In bilingual, bidirectional electronic typewriters for the Arabic and Hebrew languages, the languages are printed from right-to-left. However, numbers are keyboarded and printed from left-to-right. Consequently, on most bidirectional typewriters, the numbers are typed by estimating the space needed for the numbers, spacing this distance to the left, changing the print direction to left-to- right, keying the numbers, changing the print direction to right-to-left, then spacing to the left of the numbers to resume text typing, as illustrated at 10 and
12.

The automatic electronic function described herein allows the operator to key the Hebrew or Arabic text in the normal right-to-left direction, key the numbers from left-to-right, and then resume keying the text. Carrier positioning and print direction is controlled automatically by electronic logic to print the numbers in their desired left-to-right form and to correctly position the printed numbers in relation to the text.
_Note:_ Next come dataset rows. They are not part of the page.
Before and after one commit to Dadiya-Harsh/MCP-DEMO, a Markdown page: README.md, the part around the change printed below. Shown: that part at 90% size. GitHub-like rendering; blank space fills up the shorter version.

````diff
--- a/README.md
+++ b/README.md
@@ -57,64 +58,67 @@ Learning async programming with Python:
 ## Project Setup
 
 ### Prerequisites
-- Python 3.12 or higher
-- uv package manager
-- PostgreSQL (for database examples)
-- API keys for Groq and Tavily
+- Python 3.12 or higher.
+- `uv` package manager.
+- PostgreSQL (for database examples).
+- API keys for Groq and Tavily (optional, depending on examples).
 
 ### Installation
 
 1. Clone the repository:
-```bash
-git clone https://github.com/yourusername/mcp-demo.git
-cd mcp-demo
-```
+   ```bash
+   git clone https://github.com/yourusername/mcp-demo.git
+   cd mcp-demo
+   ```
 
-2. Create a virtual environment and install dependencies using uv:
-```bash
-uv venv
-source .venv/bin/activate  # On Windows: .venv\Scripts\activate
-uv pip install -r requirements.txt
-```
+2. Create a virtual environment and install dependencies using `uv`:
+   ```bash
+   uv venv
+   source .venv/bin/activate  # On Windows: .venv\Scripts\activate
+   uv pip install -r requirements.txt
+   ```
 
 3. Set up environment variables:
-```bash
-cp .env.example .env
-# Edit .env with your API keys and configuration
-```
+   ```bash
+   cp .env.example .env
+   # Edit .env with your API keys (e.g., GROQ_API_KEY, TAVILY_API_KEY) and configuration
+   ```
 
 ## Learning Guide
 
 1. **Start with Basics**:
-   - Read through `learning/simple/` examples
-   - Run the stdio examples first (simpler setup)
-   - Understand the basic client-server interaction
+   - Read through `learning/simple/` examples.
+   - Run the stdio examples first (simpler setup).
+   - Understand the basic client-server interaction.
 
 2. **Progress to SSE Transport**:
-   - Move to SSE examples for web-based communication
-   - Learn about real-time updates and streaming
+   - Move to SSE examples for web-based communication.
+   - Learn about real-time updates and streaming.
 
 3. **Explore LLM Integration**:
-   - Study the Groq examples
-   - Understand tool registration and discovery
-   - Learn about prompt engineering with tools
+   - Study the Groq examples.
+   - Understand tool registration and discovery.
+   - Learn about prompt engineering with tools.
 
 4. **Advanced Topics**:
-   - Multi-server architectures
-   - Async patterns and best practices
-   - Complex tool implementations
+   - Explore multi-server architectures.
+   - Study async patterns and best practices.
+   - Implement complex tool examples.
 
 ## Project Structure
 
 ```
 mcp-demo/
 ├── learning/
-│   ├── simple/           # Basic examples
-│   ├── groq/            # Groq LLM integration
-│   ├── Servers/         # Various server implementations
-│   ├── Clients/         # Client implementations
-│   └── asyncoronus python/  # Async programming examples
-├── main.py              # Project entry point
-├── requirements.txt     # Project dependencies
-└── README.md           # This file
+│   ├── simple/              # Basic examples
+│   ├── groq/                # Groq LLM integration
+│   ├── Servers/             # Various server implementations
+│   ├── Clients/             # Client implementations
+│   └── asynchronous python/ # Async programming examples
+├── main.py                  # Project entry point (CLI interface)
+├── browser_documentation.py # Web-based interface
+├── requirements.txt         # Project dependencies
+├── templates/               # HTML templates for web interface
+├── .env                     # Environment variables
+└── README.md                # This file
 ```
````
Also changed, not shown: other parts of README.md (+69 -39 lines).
The number print function is first described in terms of the overall logical operations and secondly in terms of operator actions, electronic logic operations and printer actions. The assumption is made that the disclosed function is implemented on an electronic typewriter, such as the IBM Model 60, in which keyboard inputs enter electronic logic and memory which, in turn, control the printer. Either microprocessor software or an electronic logic implementation of the function is possibl...